Latest update : 2009-06-10

Iran's supreme leader Ayatollah Ali Khamenei has warned President Mahmoud Ahmadinejad against economic policies which would further fuel inflation, media reported.

Iran's supreme leader Ayatollah Ali Khamenei urged President Mahmoud Ahmadinejad to plan on keeping the top job for a second four-year term but called on him to keep better control of inflation, official media said on Sunday.

"Do not think that this year is your last year as head of the government. No. Act as if you will stay in charge for five years," he told members of the government on Saturday, the official IRNA news agency reported.

"Imagine that this year, plus the four that follow, you will be in charge, and plan and act accordingly," he said.

It is the first time Khamenei, who has the final say on all the country's affairs, has made such a statement of support for Ahmadinejad and is likely to put off potential challengers in 2009 presidential elections.

In an apparent comparison with the reformist presidency of Mohammad Khatami, he also praised Ahmadinejad's government for "blocking dangerous trends of Western intoxication and secularism which were infiltrating the country's administration."

However, he warned Ahmadinejad against economic policies which would further fuel inflation.

In comments carried by Kargozaran newspaper, Khamenei also warned during a meeting with Ahmadinejad and his cabinet against undermining the government, which has faced intense criticism over inflation, galloping at 26 percent.

Ahmadinejad welcomed Khamenei's endorsement, saying he and his government would wear it as a "medal of pride."

"The guide of the revolution, as always but more clearly and more strongly than ever before, has given his support to his revolutionary children," the president said.

"I hope that these comments in support of the government's actions will put an end to the propaganda being spread against it," he added.

Khamenei also backed Ahmadinejad's economic initiative, mainly aimed at redirecting billions of dollars of state subsidies towards lower income groups, but also cautioned against its hasty implementation.

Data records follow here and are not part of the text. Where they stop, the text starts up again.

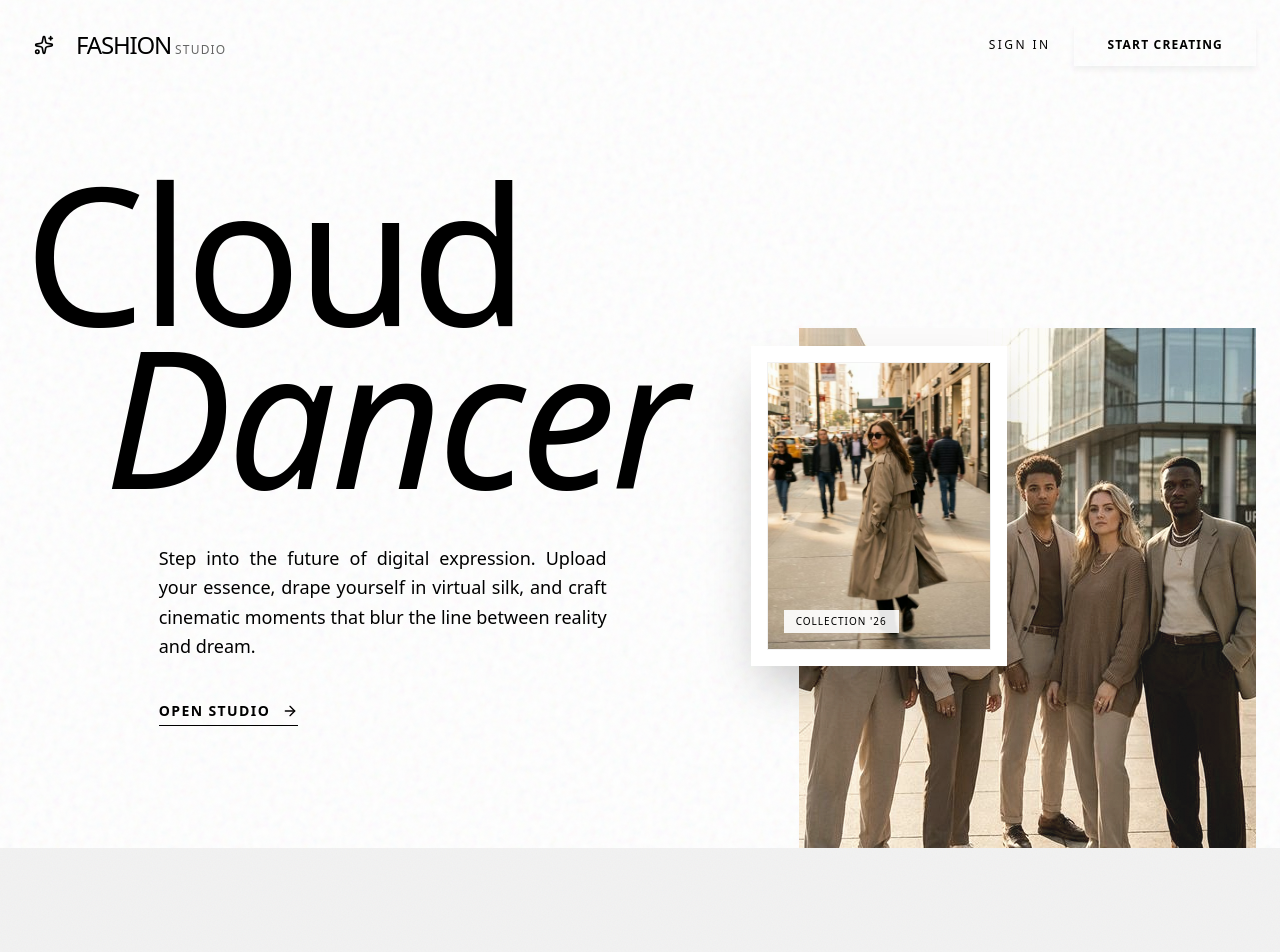
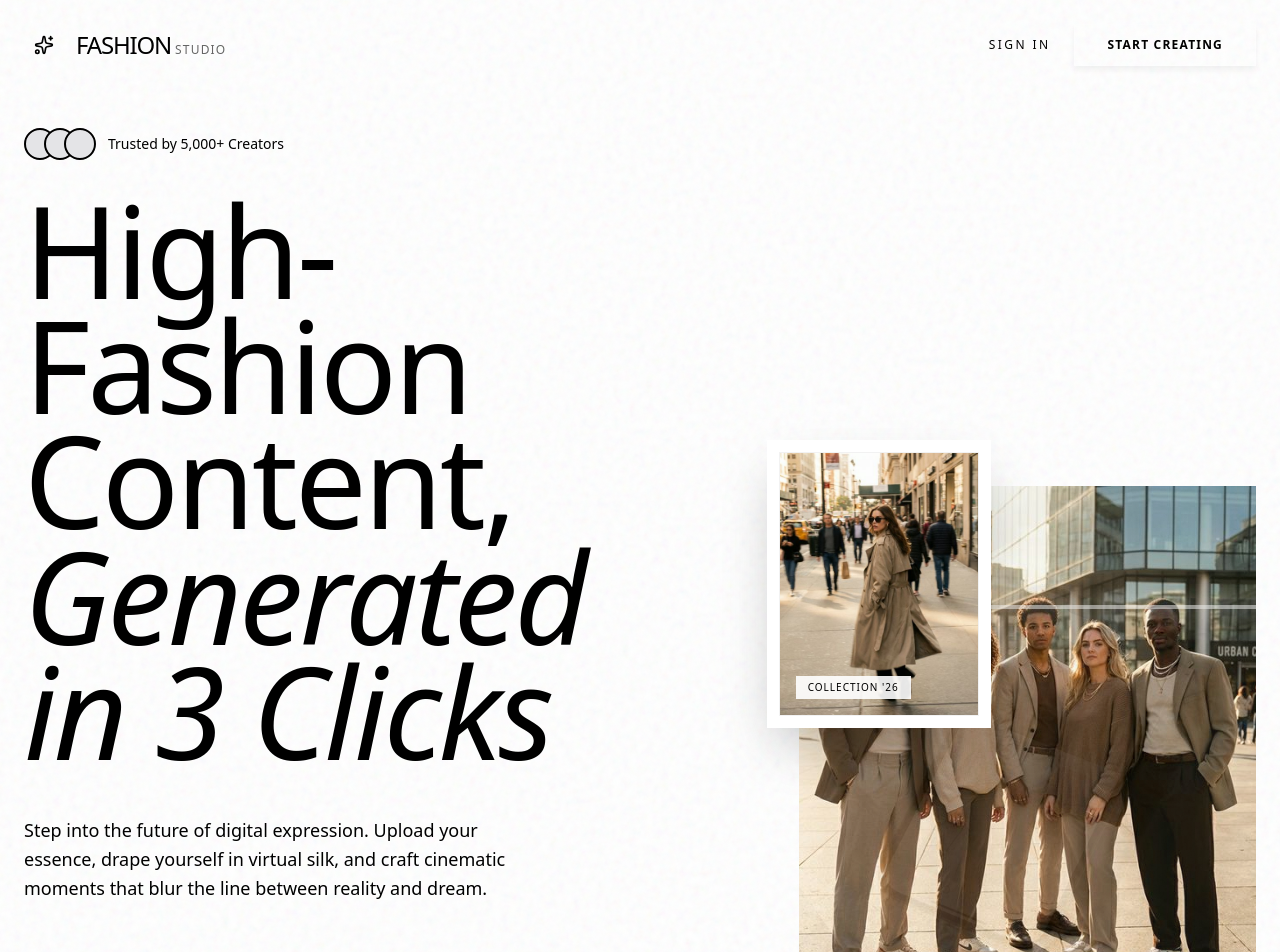
Before and after one commit to selsarraj-create/videoad, a Next.js app in the folder web/: page / in a window 1280 px wide. Shown: the top 952 px of the page. Built offline with nearby package versions, Linux system fonts and the light colour scheme; a web font is replaced by a local one.

Commit message:
fix: remove manual timeout from realtime validation and optimize frontend image size

```diff
--- a/web/src/app/api/validate-selfie-realtime/route.ts
+++ b/web/src/app/api/validate-selfie-realtime/route.ts
@@ -30,18 +30,12 @@ export async function POST(request: Request) {
             })
         }
 
-        // Add 15s timeout for worker call (tolerates cold starts)
-        const controller = new AbortController()
-        const timeoutId = setTimeout(() => controller.abort(), 15000)
-
         try {
             const res = await fetch(`${workerUrl}/webhook/validate-selfie-realtime`, {
                 method: 'POST',
                 headers: { 'Content-Type': 'application/json' },
                 body: JSON.stringify({ image_data }),
-                signal: controller.signal
             })
-            clearTimeout(timeoutId)
 
             if (!res.ok) {
                 const errText = await res.text()
@@ -61,7 +55,6 @@ export async function POST(request: Request) {
             return NextResponse.json(result)
 
         } catch (fetchErr: any) {
-            clearTimeout(timeoutId)
             console.error('Worker fetch failed:', fetchErr)
             const msg = fetchErr.name === 'AbortError' ? 'Timeout' : 'Connection failed'
 
--- a/web/src/app/page.tsx
+++ b/web/src/app/page.tsx
@@ -51,20 +51,33 @@ export default function Home() {
       </motion.header>
 
       {/* ===== HERO SECTION ===== */}
-      <section className="relative min-h-screen flex flex-col justify-center px-6 pt-32 pb-20">
+      <section className="relative min-h-screen flex flex-col justify-center px-6 pt-24 pb-12 lg:pt-32 lg:pb-20">
         <div className="max-w-[1800px] mx-auto w-full grid grid-cols-1 lg:grid-cols-12 gap-12 lg:gap-24 items-center">
 
           {/* Typography Column */}
           <div className="lg:col-span-7 relative z-10">
             <motion.div
+              initial={{ opacity: 0, y: 20 }}
+              animate={{ opacity: 1, y: 0 }}
+              transition={{ duration: 0.5 }}
+              className="mb-8 flex items-center gap-3"
+            >
+              <div className="flex -space-x-3">
+                {[1, 2, 3].map((i) => (
+                  <div key={i} className="w-8 h-8 rounded-full border-2 border-background bg-zinc-200" />
+                ))}
+              </div>
+              <span className="text-sm font-medium text-muted-foreground">Trusted by 5,000+ Creators</span>
+            </motion.div>
+
+            <motion.div
               initial={{ opacity: 0, y: 100 }}
               animate={{ opacity: 1, y: 0 }}
               transition={{ duration: 1, ease: "easeOut" }}
             >
-              <h1 className="font-serif text-oversized text-primary leading-[0.85] tracking-tight mix-blend-darken">
-                Cloud
-                <br />
-                <span className="italic font-light ml-20">Dancer</span>
+              <h1 className="font-serif text-7xl lg:text-9xl text-primary leading-[0.9] tracking-tight mix-blend-darken">
+                High-Fashion Content, <br />
+                <span className="italic font-light">Generated in 3 Clicks</span>
               </h1>
             </motion.div>
 
@@ -72,43 +85,69 @@ export default function Home() {
               initial={{ opacity: 0 }}
               animate={{ opacity: 1 }}
               transition={{ delay: 0.5, duration: 1 }}
-              className="mt-12 max-w-md ml-auto lg:mr-24"
+              className="mt-12 max-w-lg lg:mr-24"
             >
-              <p className="text-lg font-light text-muted-foreground leading-relaxed text-justify">
+              <p className="text-lg font-light text-muted-foreground leading-relaxed">
                 Step into the future of digital expression. Upload your essence,
                 drape yourself in virtual silk, and craft cinematic moments
                 that blur the line between reality and dream.
               </p>
 
-              <div className="mt-10 flex items-center gap-4">
-                <Link href="/dashboard" className="group flex items-center gap-3 text-sm uppercase tracking-widest font-bold border-b border-primary/20 pb-1 hover:border-primary transition-colors">
-                  Open Studio
-                  <ArrowRight className="w-4 h-4 group-hover:translate-x-2 transition-transform duration-500" />
+              <div className="mt-10 flex items-center gap-6">
+                <Link href="/dashboard"
+                  className="bg-primary text-primary-foreground px-10 py-5 text-sm uppercase tracking-widest font-bold shadow-xl hover:shadow-2xl hover:scale-105 transition-all duration-300"
+                >
+                  Start Creating Now
                 </Link>
+                <span className="text-xs text-muted-foreground uppercase tracking-widest">No credit card required</span>
               </div>
             </motion.div>
           </div>
 
-          {/* Visual Column */}
-          <div className="lg:col-span-5 relative h-[60vh] lg:h-[80vh] w-full">
+          {/* Visual Column - Product Preview Animation */}
+          <div className="lg:col-span-5 relative h-[50vh] lg:h-[70vh] w-full">
             <motion.div style={{ y: y1 }} className="absolute inset-0 z-0">
               <div className="relative w-full h-full overflow-hidden bg-[#e5e0dc]">
+                {/* Layer 1: Base Image (Upload/Raw) */}
                 <Image
-                  src="/hero-fashion.png"
-                  alt="Editorial Fashion"
+                  src="/step-upload.png"
+                  alt="Raw Upload"
                   fill
-                  className="object-cover opacity-90 grayscale-[20%] contrast-[1.1]"
+                  className="object-cover opacity-100"
                   priority
                 />
+
+                {/* Layer 2: Transformation (Hero/Final) - Looping Opacity */}
+                <motion.div
+                  animate={{ opacity: [0, 1, 1, 0] }}
+                  transition={{ duration: 4, repeat: Infinity, times: [0, 0.4, 0.8, 1], repeatDelay: 1 }}
+                  className="absolute inset-0"
+                >
+                  <Image
+                    src="/hero-fashion.png"
+                    alt="Transformed Fashion"
+                    fill
+                    className="object-cover"
+                    priority
+                  />
+                </motion.div>
+
+                {/* UI Overlay for "Scanning/Processing" Effect */}
+                <motion.div
+                  animate={{ top: ["0%", "100%", "0%"] }}
+                  transition={{ duration: 3, repeat: Infinity, ease: "linear" }}
+                  className="absolute left-0 right-0 h-1 bg-white/50 backdrop-blur-md shadow-[0_0_20px_rgba(255,255,255,0.5)] z-20"
+                />
+
                 {/* Grain Overlay */}
-                <div className="absolute inset-0 bg-noise opacity-30 mix-blend-overlay" />
+                <div className="absolute inset-0 bg-noise opacity-30 mix-blend-overlay pointer-events-none z-30" />
               </div>
             </motion.div>
 
             {/* Floating Elements */}
             <motion.div
               style={{ y: y2 }}
-              className="absolute -bottom-12 -left-12 w-64 h-80 bg-white p-4 shadow-2xl hidden lg:block"
+              className="absolute -bottom-8 -left-8 w-56 h-72 bg-white p-3 shadow-2xl hidden lg:block z-40"
             >
               <div className="w-full h-full border border-black/5 relative overflow-hidden">
                 <Image
```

"If part of this plan fuels inflation, a way must be found to prevent this or control any negative aspects," he said, nonetheless describing the plan as an "important job which definitely has to be carried out."

The all-powerful leader said previous administrations had had his backing as well, "but the current government's characteristics mean it has warmer support."

"Denying its positive aspects and highlighting weaknesses and constantly speaking against it is sabotage, not criticism," Khamenei said.

Many economists blame Ahmadinejad for fuelling inflation by ploughing huge amounts of cash into local infrastructure projects.

There has been a sharp increase in money supply growth -- an annual indicator of inflation trends -- which reached nearly 39 percent in a year under Ahmadinejad.

The president, whose term ends in a year, ran a bread and butter campaign in 2005 vowing to make the poor benefit from Iran's oil wealth.

He has faced mounting criticism from reformists and many fellow conservatives over his handling of the economy, with several top clerics also calling on him to control soaring prices.

Date created : 2008-08-24